  • Meanwhile, your baby's heart has already stormed ahead in development. If you hear its heart beat (through a Doppler machine that your midwife or doctor uses) it can sound alarmingly fast - like a mad galloping pony. This is normal. Your baby's heartbeat is around twice as fast as your own.

Your body at 13 weeks pregnant

  • Sickness You are likely to still feel sick. But you may find it's getting easier. Maybe you can now tolerate smells that, earlier on, were stomach turning.
  • Your rib cage You may be surprised if you are measured for a new bra that your back is bigger. This is because your rib cage has expanded at the bottom to cope with the increase in your breathing.
  • Your belly button It may already be sticking out alarmingly. It will end up as an outie - at least for the rest of the 40 weeks.
  • Your digestion Say hi to constipation and heartburn. Your digestive system slows down because of progesterone and oestrogen. It takes longer for food to get out of your stomach, hence the feeling it's still sitting there hours later. This slowing allows the maximum amount of nutrients to be reabsorbed from your body to fuel your foetus, but it leaves you prone to heartburn and constipation. Half of all women get constipated and half get heartburn. Some of you will be doubly blessed.
  • Heartburn will give you a pain behind your sternum (breast bone) that is usually worse when you lie down. You can also get a nasty acidic taste in your mouth from water brash (when the stomach digestive fluids rise up your oesophagus into your mouth). Discuss this with your antenatal team as simple over-the-counter remedies can help, but there are safe, more effective medicines if you need them. Avoid spicy, fatty foods and all foods just before bedtime. Yoghurt and milk can soothe the discomfort. (Heartburn is not a sign that your baby has lots of hair. This is a sweet myth.)

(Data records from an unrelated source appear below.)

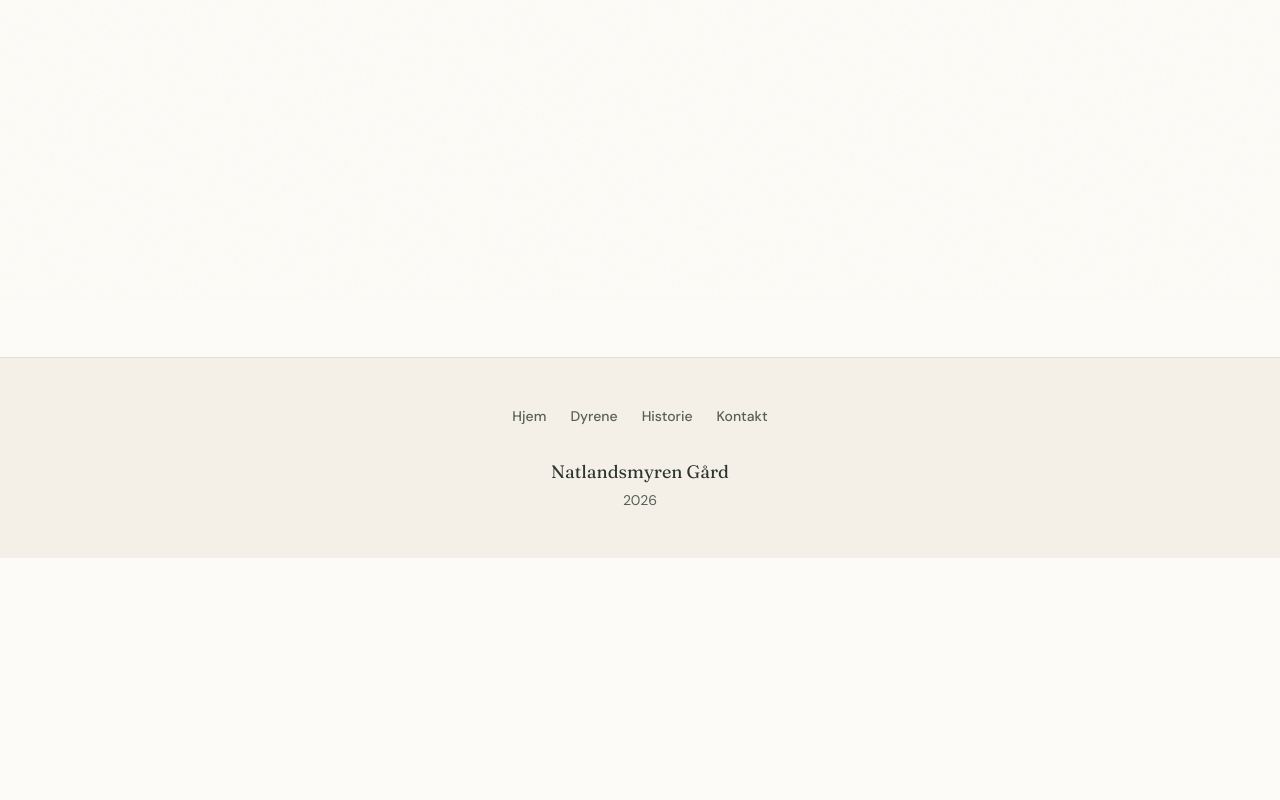
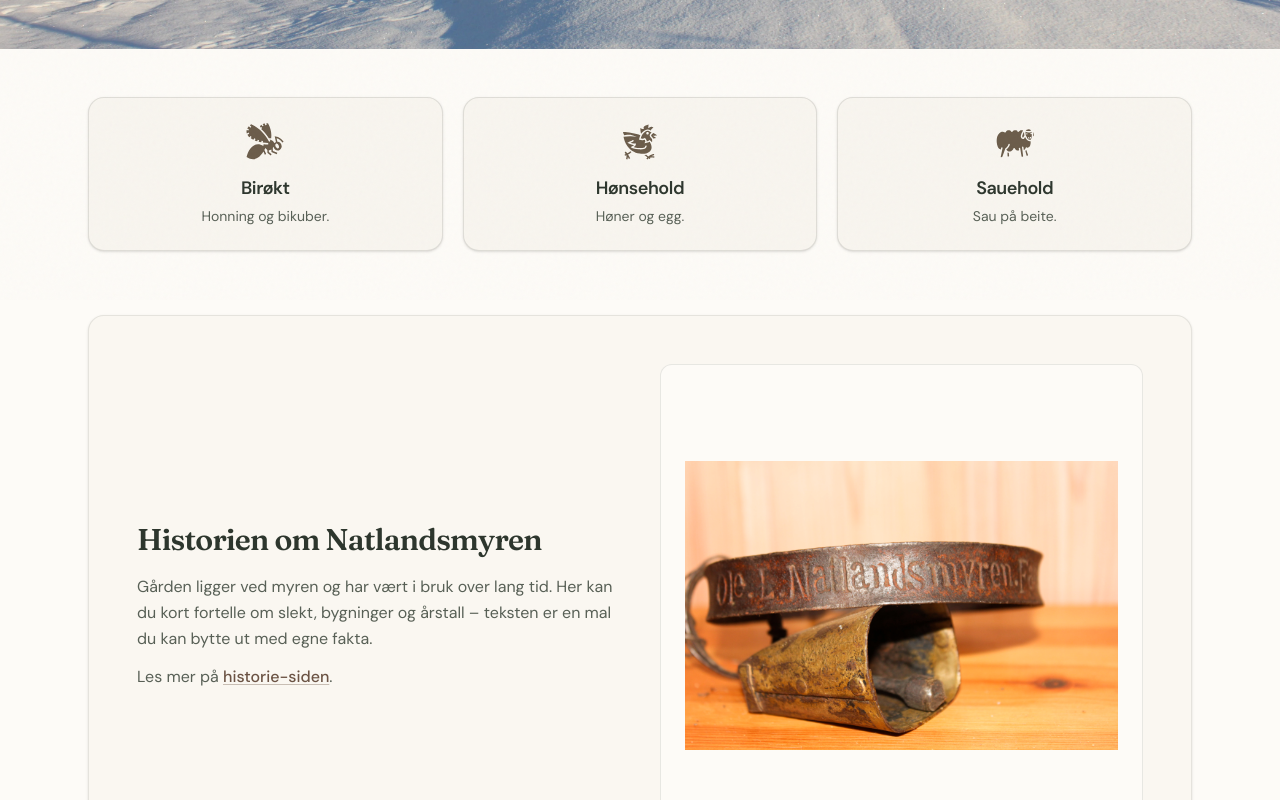
Before and after one commit to eirnat/Natlandsmyren, a Next.js app: page / in a window 1280 px wide. Shown: the part 500-1300 px from the top of the page. Before the commit the page ends 1058 px from the top, so only its background shows below. Built offline with nearby package versions, Linux system fonts and the light colour scheme.

Commit message:
Legger inn siden og oppsettet på nytt

```diff
--- a/app/page.tsx
+++ b/app/page.tsx
@@ -1,7 +1,121 @@
-export default function Page() {
+import Image from "next/image";
+import Link from "next/link";
+import { GiBee, GiChicken, GiSheep } from "react-icons/gi";
+import type { IconType } from "react-icons";
+
+const aktiviteter: {
+  tittel: string;
+  beskrivelse: string;
+  ikon: IconType;
+  href: string;
+}[] = [
+  {
+    tittel: "Birøkt",
+    beskrivelse: "Honning og bikuber.",
+    ikon: GiBee,
+    href: "/dyrene",
+  },
+  {
+    tittel: "Hønsehold",
+    beskrivelse: "Høner og egg.",
+    ikon: GiChicken,
+    href: "/dyrene",
+  },
+  {
+    tittel: "Sauehold",
+    beskrivelse: "Sau på beite.",
+    ikon: GiSheep,
+    href: "/dyrene",
+  },
+];
+
+export default function Home() {
   return (
-    <div className="min-h-screen bg-[#fdfbf7] flex items-center justify-center">
-      <h1 className="text-[#2d362d] font-light tracking-widest">natlandsmyren</h1>
+    <div className="min-h-screen bg-[#fdfbf7] text-[#2d362d]">
+      {/* Hero – full bredde */}
+      <section className="w-full" aria-label="Natlandsmyren om vinteren">
+        <div className="relative aspect-[5/3] w-full min-h-[220px] sm:aspect-[2.2/1] sm:min-h-[260px] md:aspect-[2.6/1] md:min-h-[300px] lg:min-h-[340px]">
+          <Image
+            src="/images/gardvinter.jpg"
+            alt="Natlandsmyren om vinteren"
+            fill
+            className="object-cover object-center"
+            sizes="100vw"
+            priority
+          />
+        </div>
+      </section>
+
+      <div className="mx-auto w-full max-w-6xl px-4 pb-16 pt-8 sm:px-5 sm:pb-20 sm:pt-10 md:px-6 md:pt-12">
+        {/* Tre fliser */}
+        <section aria-labelledby="aktivitet-heading">
+          <h2 id="aktivitet-heading" className="sr-only">
+            Birøkt, hønsehold og sauehold
+          </h2>
+          <ul className="grid grid-cols-1 gap-4 sm:grid-cols-3 sm:gap-5">
+            {aktiviteter.map(({ tittel, beskrivelse, ikon: Ikon, href }) => (
+              <li key={tittel}>
+                <Link
+                  href={href}
+                  className="flex min-h-[8.5rem] flex-col items-center justify-center rounded-2xl border border-[#2d362d]/12 bg-[#f8f5ef] px-5 py-6 text-center shadow-sm transition-colors duration-300 ease-out hover:bg-[#ebe4d6] hover:border-[#2d362d]/18 focus-visible:outline focus-visible:outline-2 focus-visible:outline-offset-2 focus-visible:outline-[#5c6b5c] sm:min-h-[9.5rem]"
+                >
+                  <Ikon
+                    className="h-9 w-9 shrink-0 text-[#6b5c4a] sm:h-10 sm:w-10"
+                    aria-hidden
+                  />
+                  <span className="mt-3 text-base font-semibold tracking-tight text-[#2d362d] sm:text-lg">
+                    {tittel}
+                  </span>
+                  <span className="mt-1 text-sm text-[#586056]">
+                    {beskrivelse}
+                  </span>
+                </Link>
+              </li>
+            ))}
+          </ul>
+        </section>
+
+        {/* Historie – to kolonner på stor skjerm */}
+        <section
+          className="mt-12 rounded-2xl border border-[#2d362d]/10 bg-[#faf7f1] p-6 shadow-sm sm:mt-14 sm:p-8 md:mt-16 md:p-10 lg:grid lg:grid-cols-2 lg:items-center lg:gap-10 lg:p-12"
+          aria-labelledby="historie-heading"
+        >
+          <div className="text-center lg:text-left">
+            <h2
+              id="historie-heading"
+              className="font-display text-xl font-semibold tracking-tight text-[#2d362d] sm:text-2xl md:text-3xl"
+            >
+              Historien om Natlandsmyren
+            </h2>
+            <p className="mt-4 text-sm leading-relaxed text-[#586056] sm:text-base sm:leading-relaxed">
+              Gården ligger ved myren og har vært i bruk over lang tid. Her kan
+              du kort fortelle om slekt, bygninger og årstall – teksten er en
+              mal du kan bytte ut med egne fakta.
+            </p>
+            <p className="mt-3 text-sm leading-relaxed text-[#586056] sm:text-base sm:leading-relaxed">
+              Les mer på{" "}
+              <Link
+                href="/historie"
+                className="font-medium text-[#6b5344] underline decoration-[#6b5344]/35 underline-offset-2 transition hover:decoration-[#6b5344]"
+              >
+                historie-siden
+              </Link>
+              .
+            </p>
+          </div>
+          <div className="relative mx-auto mt-8 aspect-square w-full max-w-sm lg:mx-0 lg:mt-0 lg:max-w-none">
+            <div className="relative h-full min-h-[240px] w-full overflow-hidden rounded-xl border border-[#2d362d]/10 bg-[#fdfbf7] sm:min-h-[280px] lg:min-h-[min(100%,320px)]">
+              <Image
+                src="/images/emblem.jpg"
+                alt="Emblem for Natlandsmyren"
+                fill
+                className="object-contain p-4 sm:p-6"
+                sizes="(max-width: 1024px) 100vw, 50vw"
+              />
+            </div>
+          </div>
+        </section>
+      </div>
     </div>
   );
 }
--- a/package.json
+++ b/package.json
@@ -13,8 +13,10 @@
     "leaflet": "^1.9.4",
     "lucide-react": "^1.7.0",
     "next": "16.2.2",
+    "phosphor-react": "^1.4.1",
     "react": "19.2.4",
-    "react-dom": "19.2.4"
+    "react-dom": "19.2.4",
+    "react-icons": "^5.6.0"
   },
   "devDependencies": {
     "@tailwindcss/postcss": "^4",
```
Also changed, not shown: 1 other file (tests, documents, lock files or other folders).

Pregnancy Encyclopedia book coverIllustrations taken from The Pregnancy Encyclopedia, £25, published by DK.

Disclaimer: The information in the pregnancy calendar is for general information and is not intended as a substitute for the medical advice of your own doctor or antenatal team. Not all babies develop at the same time and in the same way, so this week-by-week guide may not always match your own experience. If you have any worries, consult your antenatal team or GP.

Last updated: 3 months ago